Aims: Both type 1 (T1D) and type 2 diabetes (T2D) are increasing in incidence in children; often an admixture of T1D and T2D features are present at diagnosis. We examined the relationship between diabetes autoantibodies (DAA), human leukocyte antigen (HLA), and clinical course in subjects grouped by clinical diabetes type.
Methods: Subjects 8-18 years old with T1D, T2D, and mixed clinical features (T1.5D), were studied at diagnosis. DAA were measured in all subjects; a subset of subjects underwent HLA genotyping. Clinical course was followed in 84% of subjects for 47.9+8.7 months.
Results: Eighty-nine percent of T1.5D subjects were positive for at least one DAA; 88% of HLA-typed subjects had risk HLA genotypes. Two subjects initially treated with oral agents were subsequently treated with insulin (50%); one had risk HLA, and the other was DAA positive. Thirty-three percent of T2D subjects were DAA positive and 93% were treated with oral agents at diagnosis. Three subjects were subsequently treated with insulin (21%); of these, two were DAA positive, and one had risk HLA. No subject who remained on diet therapy or oral agents had a combination of DAA-positivity and risk HLA genotype.

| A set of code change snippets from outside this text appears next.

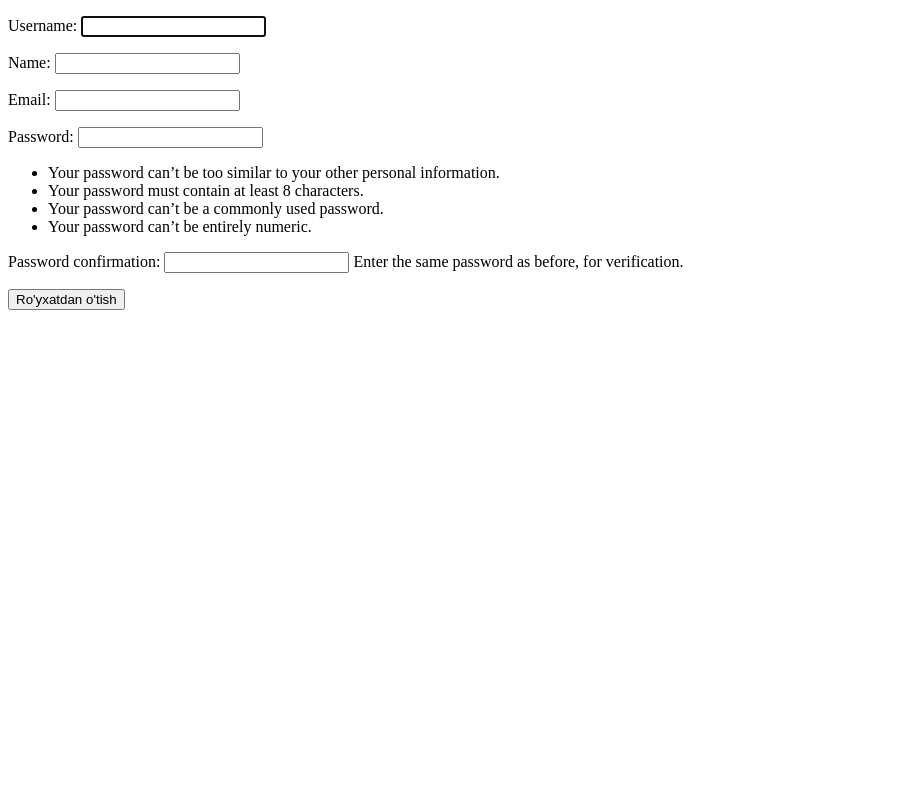
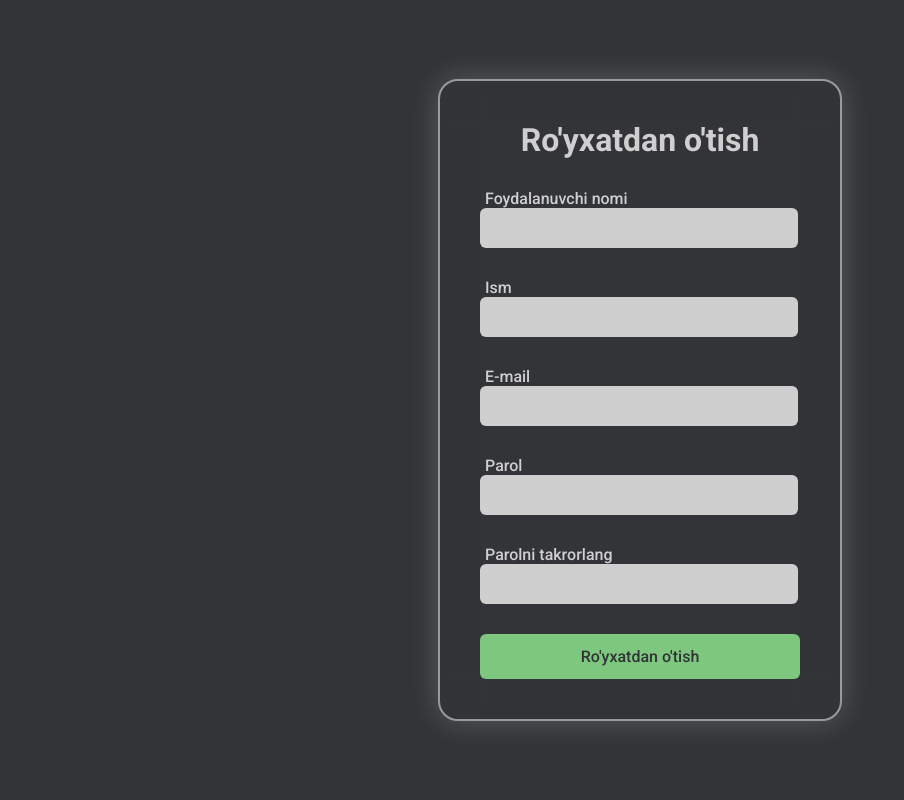
Before and after one commit to mbicl/cpblog, a Django app: page /user/register/ in a window 1280 px wide. Shown: the whole page, without its empty margins (0-904 px from the left). Run offline with Django 4.2, Linux system fonts and the light colour scheme.

Commit message:
added styles to registration templates

```diff
--- a/accounts/urls.py
+++ b/accounts/urls.py
@@ -11,7 +11,7 @@ app_name = "accounts"
 
 urlpatterns = [
     path("login/", Login.as_view(), name="login"),
-    path("register/", SignUpView.as_view(), name="signup"),
+    path("register/", SignUpView.as_view(), name="register"),
     path("edit/", EditUserView.as_view(), name="edit_user"),
     path("logout/", LogoutView.as_view(), name="logout"),
     path("<str:username>/", UserProfileView.as_view(), name="user_profile"),
--- a/accounts/views.py
+++ b/accounts/views.py
@@ -2,9 +2,8 @@ from django.contrib.auth.views import LoginView
 from django.contrib.auth.mixins import LoginRequiredMixin
 from django.contrib.auth import logout
 from django.contrib import messages
-from django.http import HttpResponse
 from django.urls import reverse_lazy
-from django.views.generic import CreateView
+from django.views.generic import CreateView, DetailView, UpdateView
 from django.shortcuts import render, redirect
 from .forms import UserRegistrationForm, UserEditForm
 from .models import User
@@ -29,15 +28,15 @@ class SignUpView(CreateView):
     success_url = reverse_lazy("accounts:login")
 
 
-class UserProfileView(CreateView):
+class UserProfileView(DetailView):
     model = User
 
-    def get(self, r, username) -> HttpResponse:
+    def get(self, r, username):
         user = self.model.objects.get(username=username)
         return render(r, "registration/profile.html", {"user": user})
 
 
-class EditUserView(LoginRequiredMixin, CreateView):
+class EditUserView(LoginRequiredMixin, UpdateView):
     login_url = reverse_lazy("accounts:login")
 
     def get(self, r):
@@ -48,10 +47,10 @@ class EditUserView(LoginRequiredMixin, CreateView):
         user_form = UserEditForm(instance=r.user, data=r.POST)
         if user_form.is_valid():
             user_form.save()
-            return redirect("accounts:user_profile")
+            return redirect("accounts:user_profile", username=r.user.username)
 
 
-class LogoutView(LoginRequiredMixin, CreateView):
+class LogoutView(LoginRequiredMixin, DetailView):
     login_url = reverse_lazy("accounts:login")
 
     def get(self, r):
--- a/article/views.py
+++ b/article/views.py
@@ -1,12 +1,8 @@
-from typing import Any, Optional
 from django.contrib.auth.mixins import LoginRequiredMixin, UserPassesTestMixin
-from django.db import models
-from django.http import HttpRequest, HttpResponse
 from django.shortcuts import render, redirect
 from django.urls import reverse_lazy
 from .forms import ArticleCreateForm
 from .models import Article
-from main.models import Category
 from django.views import View
 from django.views.generic import (
     DetailView,
--- a/static/css/problem.css
+++ b/static/css/problem.css
@@ -9,8 +9,12 @@ body {
     box-sizing: border-box;
 }
 body a {
-    color: lightgreen;
+    color: #cfcfcf;
     text-decoration: none;
+}
+body a:hover {
+    color: #ffad33;
+    text-decoration: underline;
 }
 
 /* HEADER FLEX  */
--- /dev/null
+++ b/static/css/registration.css
@@ -0,0 +1,155 @@
+@import url('https://fonts.googleapis.com/css2?family=Roboto:ital,wght@0,100;0,300;0,400;0,500;0,700;0,900;1,100;1,300;1,400;1,500;1,700;1,900&display=swap');
+:root{
+    --fontcolor: #cfcfcf;
+    --rfontcolor: #323437;
+}
+* {
+    margin: 0;
+    padding: 0;
+    display: border-box;
+    font-family: 'Roboto',sans-serif;
+}
+body {
+    display:flex;
+    justify-content: center;
+    align-items: center;
+    min-height: 100vh;
+    background: #323437;
+    background-size: cover;
+    background-position: center;
+}
+.wrapper {
+    position: relative;
+    width: 400px;
+    height: 440px;
+    background: transparent;
+    border: 2px solid rgba(255, 255, 255, 0.5);
+    border-radius: 20px;
+    backdrop-filter: blur(20px);
+    box-shadow: 0 0 30px rgba(255, 255, 255, 0.2);
+    display: flex;
+    justify-content: center;
+    align-items: center;
+}
+.wrapper-register {
+    position: relative;
+    width: 400px;
+    height: auto;
+    background: transparent;
+    border: 2px solid rgba(255, 255, 255, 0.5);
+    border-radius: 20px;
+    backdrop-filter: blur(20px);
+    box-shadow: 0 0 30px rgba(255, 255, 255, 0.2);
+    display: flex;
+    justify-content: center;
+    align-items: center;
+}
+
+.wrapper .form-box, .wrapper-register .form-box {
+    width: 100%;
+    padding: 40px;
+}
+
+.form-box h2 {
+    font-size: 2em;
+    color: var(--fontcolor);
+    text-align: center;
+}
+
+.input-box {
+    position:relative;
+    width: 87%;
+    height: auto;
+    margin: 30px 0;
+}
+.input-box label {
+    position: relative;
+    left: 5px;
+    font-size: 1em;
+    color: var(--fontcolor);
+    font-weight: 500;
+    pointer-events: none;
+}
+
+.input-box input {
+    width: 100%;
+    height: 40px;
+    background: #cfcfcf;
+    border: none;
+    outline: none;
+    font-size: 1em;
+    color: var(--rfontcolor);
+    font-weight: 600;
+    padding: 0 35px 0 5px;
+    border-radius: 6px;
+}
+
+.input-box .icon {
+    position: absolute;
+    right: -31px;
+    top: 15px;
+    font-size: 1.2em;
+    color: var(--rfontcolor);
+    line-height: 57px;
+}
+
+.remember-forgot {
+    font-size: .9em;
+    color: var(--fontcolor);
+    font-weight: 500;
+    margin: 0 0 10px;
+    display: flex;
+    justify-content: space-between;
+}
+.remember-forgot label input {
+    accent-color: var(--fontcolor);
+    margin-right: 3px;
+}
+.remember-forgot a {
+    color: var(--fontcolor);
+    text-decoration: none;
+}
+.remember-forgot a:hover {
+    text-decoration: underline;
+}
+
+.btn {
+    width: 100%;
+    height: 45px;
+    background: rgba(144, 238, 144, 0.8);
+    border: none;
+    outline: none;
+    border-radius: 6px;
+    cursor: pointer;
+    color: var(--rfontcolor);
+    font-size: 1em;
+    font-weight: 500;
+}
+
+.login-register {
+    font-size: .9em;
+    color: var(--fontcolor);
+    text-align: center;
+    font-weight: 500;
+    margin: 25px 0 10px;
+}
+
+.login-register p a {
+    color: var(--fontcolor);
+    text-decoration: none;
+    font-weight: 600;
+}
+
+.login-register p a:hover {
+    text-decoration: underline;
+}
+
+.password-error {
+    position: relative;
+    left: 5px;
+    font-size: 1em;
+    color: rgb(220, 105, 105);
+    font-weight: 500;
+    pointer-events: none;
+    margin: 5px;
+}
--- a/templates/base.html
+++ /dev/null
@@ -1,16 +0,0 @@
-<!DOCTYPE html>
-<html lang="en">
-<head>
-    <meta charset="UTF-8">
-    <meta http-equiv="X-UA-Compatible" content="IE=edge">
-    <meta name="viewport" content="width=device-width, initial-scale=1.0">
-    <title>
-        {% block title %}
-        {% endblock title %}
-    </title>
-</head>
-<body>
-    {% block content %}
-    {% endblock content %}
-</body>
-</html>
--- a/templates/registration/edit_user.html
+++ b/templates/registration/edit_user.html
@@ -1,4 +1,4 @@
-{% extends 'base.html' %}
+{% extends 'articles/article_base.html' %}
 
 {% block title %} Tahrirlash {% endblock title %}
 
--- a/templates/registration/signup.html
+++ b/templates/registration/signup.html
@@ -1,10 +1,76 @@
-{% extends 'base.html' %}
+{% comment %} {% extends 'articles/article_base.html' %}
+{% block title %}register{% endblock title %}
+{% block content %}
+<form method="post">
+    {% csrf_token %}
+    {{form.as_p}}
+    <button type="submit">Register</button>
+</form>
+{% endblock content %} {% endcomment %}
+{% load static %}
+<!DOCTYPE html>
+<html lang="en">
+<head>
+    <meta charset="UTF-8">
+    <meta http-equiv="X-UA-Compatible" content="IE=edge">
+    <meta name="viewport" content="width=device-width, initial-scale=1.0">
+    <link rel="stylesheet" href="{% static 'css/registration.css' %}">
+    <title>Ro'yxatdan o'tish</title>
+</head>
+<body>
+    <div class="wrapper-register">
+        <div class="form-box login">
+            <h2>Ro'yxatdan o'tish</h2>
+            <form method="post">
+                {% csrf_token %}
+                <div class="input-box">
+                    <label for="id_username"> Foydalanuvchi nomi </label>
+                    {{form.username}}
+                    {% if form.username.errors %}
+                        <label for="id_username" style="color: #f46363;"> Foydalanuvchi nomi oldindan mavjud </label>
+                    {% endif %}
+                </div>
+                <div class="input-box">
+                    <label for="id_name"> Ism </label>
+                    {{form.name}}
+                </div>
+                <div class="input-box">
+                    <label for="id_email"> E-mail </label>
+                    {{form.email}}
+                    {% if form.email.errors %}
+                        <label for="id_email" style="color: #f46363;"> Bu email oldindan mavjud </label>
+                    {% endif %}
+                </div>
+                <div class="input-box">
+                    <label for="id_password1"> Parol </label>
+                    {{form.password1}}
+                    {% if form.password1.errors %}
+                        {% for error in form.password1.errors %}
+                            <div class="password-error">
+                                {{error}}
+                            </div>
+                        {% endfor %}
+                    {% endif %}
+                </div>
 
-{% block title %}Ro'yxatdan o'tish{% endblock title %}
+                <div class="input-box">
+                    <label for="id_passwor2"> Parolni takrorlang </label>
+                    {{form.password2}}
+                    {% if form.password2.errors %}
+                        {% for error in form.password2.errors %}
+                            <div class="password-error">
+                                {{error}}
+                            </div>
+                        {% endfor %}
+                    {% endif %}
+                </div>
 
-{% block content %}
-    <form method="post"> {% csrf_token %}
-        {{form.as_p}}
-        <button type="submit">Ro'yxatdan o'tish</button>
-    </form>
-{% endblock content %}
+
+                <button type="submit" class="btn">Ro'yxatdan o'tish</button>
+            </form>
+        </div>
+    </div>
+    <script type="module" src="https://unpkg.com/ionicons@5.5.2/dist/ionicons/ionicons.esm.js"></script>
+    <script nomodule src="https://unpkg.com/ionicons@5.5.2/dist/ionicons/ionicons.js"></script>
+</body>
+</html>
```
Also changed, not shown: static/css/article.css (+7 -1 lines), templates/registration/login.html (+56 -8 lines), templates/registration/profile.html (+33 -7 lines), templates/registration/register_base.html (deleted).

Conclusions: Children clinically classified with T1.5D or T2D have a high frequency of autoimmune markers and T1D-associated HLA alleles which appears to indicate a more aggressive diabetes disease process, as has been shown for DAA-positive adults with phenotypic T2D.